Here I’m going to tackle the same question. How much of the oil decline can be attributed to global demand factors? I’m tired of hearing that the most important factor has been surging U.S. oil production. But I’m going to do so in the most elegant way I can think of within the same framework. So I’m going to use only copper prices and the 365 day lagged spread between the copper and oil price. I used daily data since 31 January of 2000. Using my model which includes an error correction term, I’m able to attribute 64 percent of the actual oil decline (49.4%) since June 2014 to December 2014 to global demand shocks. This is, even if we knew nothing on the production side of the oil market, we would have anticipated the price of oil to have fallen 32% in December 2014 since June 2014 given unexpectedly weak global demand and past deviations of the spread between the oil and copper price from equilibrium. In relation to the actual oil accumulated decline (64.8%) in December 2015 since June 2014, 54 percent is due to systematic shocks (as opposed to oil supply shock) according to the model.
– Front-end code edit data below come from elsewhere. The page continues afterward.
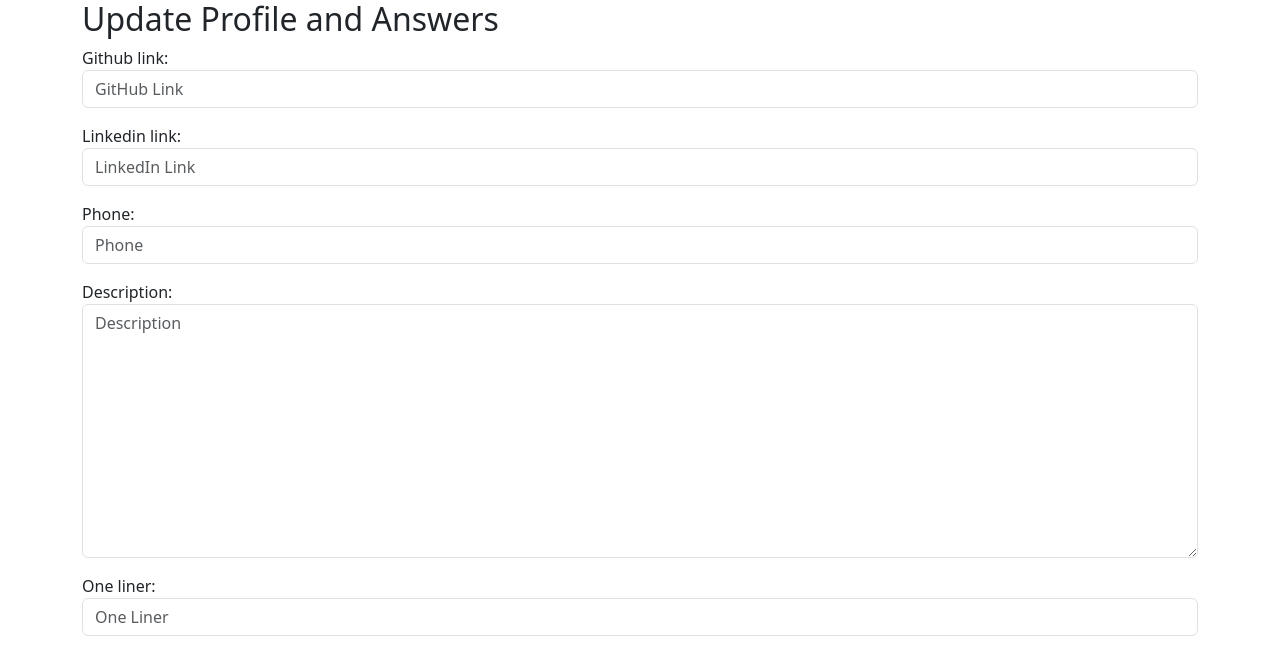
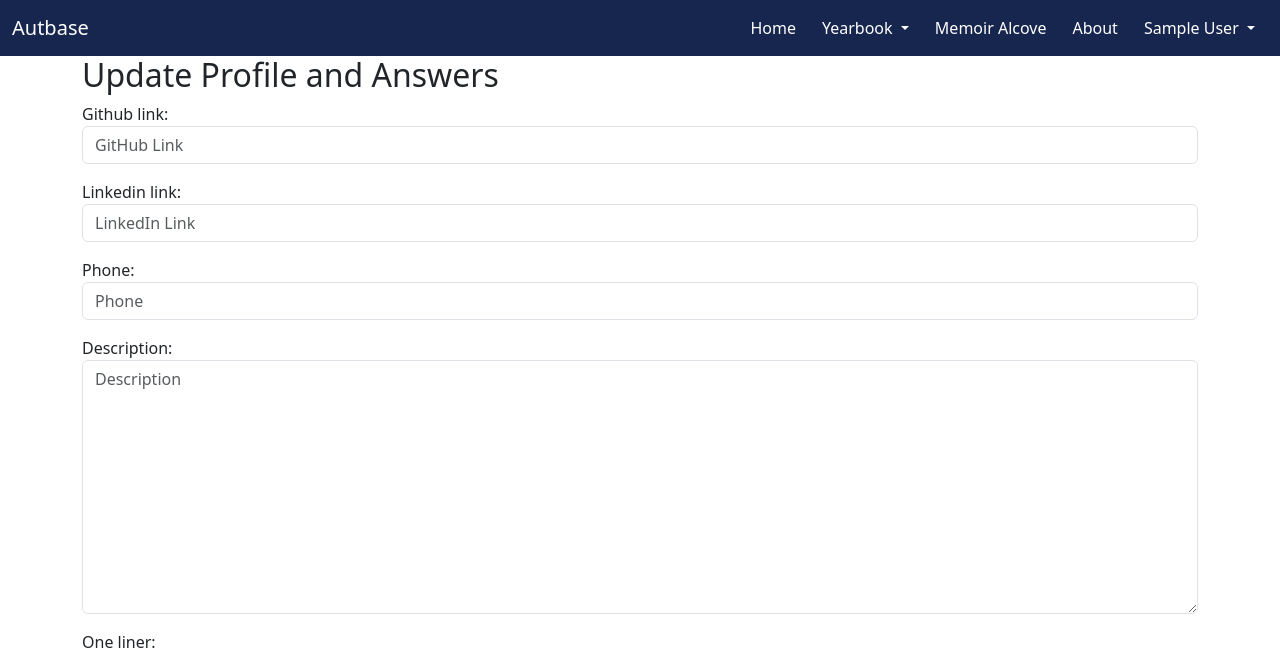
Before and after one commit to CeShora/yearbook, a Django app: page /student/update/ in a window 1280 px wide. Shown: the top 652 px of the page. Run offline with Django 5.2, Linux system fonts and the light colour scheme; the visitor is signed in with stand-in values (Sample User, id 1); data that the repository does not hold is empty.

Commit message:
updated templates

```diff
--- /dev/null
+++ b/yearbook/templates/yearbook/about.html
@@ -0,0 +1 @@
+hello from about.html
--- /dev/null
+++ b/yearbook/templates/yearbook/remembrancehall.html
@@ -0,0 +1 @@
+Hello from remembrancehall.html
--- /dev/null
+++ b/yearbook/templates/yearbook/reminiscencewall.html
@@ -0,0 +1 @@
+Hello from reminiscencewall.html
--- a/yearbook/templates/yearbook/student_update.html
+++ b/yearbook/templates/yearbook/student_update.html
@@ -1,7 +1,128 @@
 {% extends 'base.html' %}
 {% block title %}Update Profile{% endblock %}
 
+
+{% block extra_css %}
+    <style>
+
+
+    .right-align {
+      text-align: right !important;
+  }
+    .nav-item{
+        padding: 0 5px;
+
+    }
+
+  .navbar .btn-login{
+      background-color: rgb(38, 66, 145);
+      border-color: rgb(38, 66, 145);
+      transition: background-color 0.3s, border-color 0.3s;
+      color: #fff;
+      }
+
+
+      .navbar .btn-login:active,
+      .navbar .btn-login:hover,
+      .navbar .btn-login:focus{
+        background-color: rgb(56, 95, 194);
+        border-color: rgb(38, 66, 145); /* Border color on hover */
+        color: #fff;
+      }
+
+
+      .custom-lrnmore-btn {
+      background-color: rgb(56, 95, 194) !important;
+      border-color: rgb(38, 66, 145) !important;
+      color: #fff !important;
+      transition: background-color 0.3s, border-color 0.3s !important;
+  }
+
+      .custom-lrnmore-btn:hover,
+      .custom-lrnmore-btn:focus,
+      .custom-lrnmore-btn:active {
+          background-color: rgb(38, 66, 145) !important;
+          border-color: rgb(28, 50, 109) !important;
+          color: #fff !important;
+      }
+
+      .white{
+        color: white !important;
+      }
+
+      .navbar {
+      background-color: rgb(23, 38, 79);
+      }
+
+      .dropdown-item{
+        color: #fff !important;
+      }
+
+      .custom-dropdown {
+        background-color: rgb(38,66,145) !important; /* Change this to the color you want */
+      }
+
+      .custom-dropdown .dropdown-item {
+        background-color: rgb(38,66,145) !important; /* Change this to the color you want */
+      }
+
+      .custom-dropdown .dropdown-item:hover {
+        background-color: rgb(38,66,145) !important; /* Change this to the hover color you want */
+      }
+    </style>
+{% endblock %}
+
+
+
 {% block content %}
+<!-- NAVBAR -->
+<nav class="navbar navbar-expand-lg sticky-top" data-bs-theme="dark">
+<div class="container-fluid">
+    <a class="navbar-brand" href="/">Autbase</a>
+    <button class="navbar-toggler" type="button" data-bs-toggle="collapse" data-bs-target="#navbarNavDropdown" aria-controls="navbarNavDropdown" aria-expanded="false" aria-label="Toggle navigation">
+    <span class="navbar-toggler-icon"></span>
+    </button>
+    <div class="collapse navbar-collapse" id="navbarNavDropdown">
+    <ul class="navbar-nav ms-auto">
+        <li class="nav-item">
+        <a class="nav-link active" aria-current="page" href="/">Home</a>
+        </li>
+        <li class="nav-item dropdown">
+          <a class="nav-link dropdown-toggle dropdown-item" role="button" data-bs-toggle="dropdown" aria-expanded="false">
+            Yearbook
+          </a>
+          <ul class="dropdown-menu custom-dropdown">
+            <li><a class="dropdown-item" href="/students">Ce 98</a></li>
+          </ul>
+        </li>
+        <li class="nav-item">
+        <a class="nav-link active" aria-current="page" href="#MemoirAlcove">Memoir Alcove</a>
+        </li>
+        <li class="nav-item">
+        <a class="nav-link active" aria-current="page" href="/about">About</a>
+        </li>
+        {% if user.is_authenticated %}
+        <li class="nav-item dropdown">
+            <a class="nav-link dropdown-toggle white" href="#"  role="button" data-bs-toggle="dropdown" aria-expanded="false">
+                {{ user.first_name }} {{ user.last_name }}
+            </a>
+            <ul class="dropdown-menu custom-dropdown dropdown-menu-end" >
+                <li><a class="dropdown-item" href="/student/{{user.student_id}}">Profile</a></li>
+                <li><a class="dropdown-item" href="/student/update">Edit</a></li>
+            </ul>
+        </li>
+        {% else %}
+        <li class="nav-item">
+        <a class="btn btn-login" href="/login">Login</a>
+        </li>
+        <li class="nav-item">
+        <a class="btn btn-login" href="/student/new">Signup</a>
+        </li>
+        {% endif %}
+    </ul>
+    </div>
+</div>
+</nav>
     <div class="container">
         <h2>Update Profile and Answers</h2>
         <form method="post">
```
Also changed, not shown: yearbook/templates/yearbook/home.html (+27 -5 lines), yearbook/templates/yearbook/student_create.html (+6 -6 lines), yearbook/templates/yearbook/student_list.html (+23 -3 lines).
I resuscitate Engle and Granger (1987) to tackle this question. My approach is based on the fact that the oil and copper price are cointegrated, so past deviations from equilibrium of the spread between them influence today’s oil and copper behavior. So there is useful information in the past spread that we should use to predict present oil change. It makes no sense knowing that the oil and copper share an equilibrium relationship so they tend to make up for past deviations from equilibrium and not incorporating past deviations from equilibrium to form expectations on oil changes.
The procedure is the following: First I estimated the cointegrating equation using data since 31 January of 2000 to June 2014.
Finally, I used the coefficients from that equation to see how much of the drop in oil prices since June 2014 we would have expected to observe, given the observed drop in copper prices and past deviation of the spread from equilibrium. Only the fraction of the observed declined in oil price that can’t be explained by this model, may be attributed to supply oil shocks. On average, I was able to attribute 60 percent of the actual accumulated decline in oil prices during 2015 since June 2014 to unexpectedly weak global demand . As you can see, there is no evidence that the most important factor explaining the oil fall has been surging oil production. Supposed, right now I’m standing in June 2014 and Marty Mcfly (just someone from the future) reveals to me ONLY the copper price time series, an indicator of global nominal spending conditions, since July 2014 to December 2015; the dotted red line in the following graph represent the expected path for the oil price I’m able to come up. Now supposed an alternative future where the oil price in Dec.2014 declined only by 20% since June 2014. Now you see that it makes no sense to argue that the oil decline was due to a positve oil supply shock, since I was expecting it to fall further (by 32%).
|Author’s calculations based on ec.2|
Data downloaded from Bloomberg.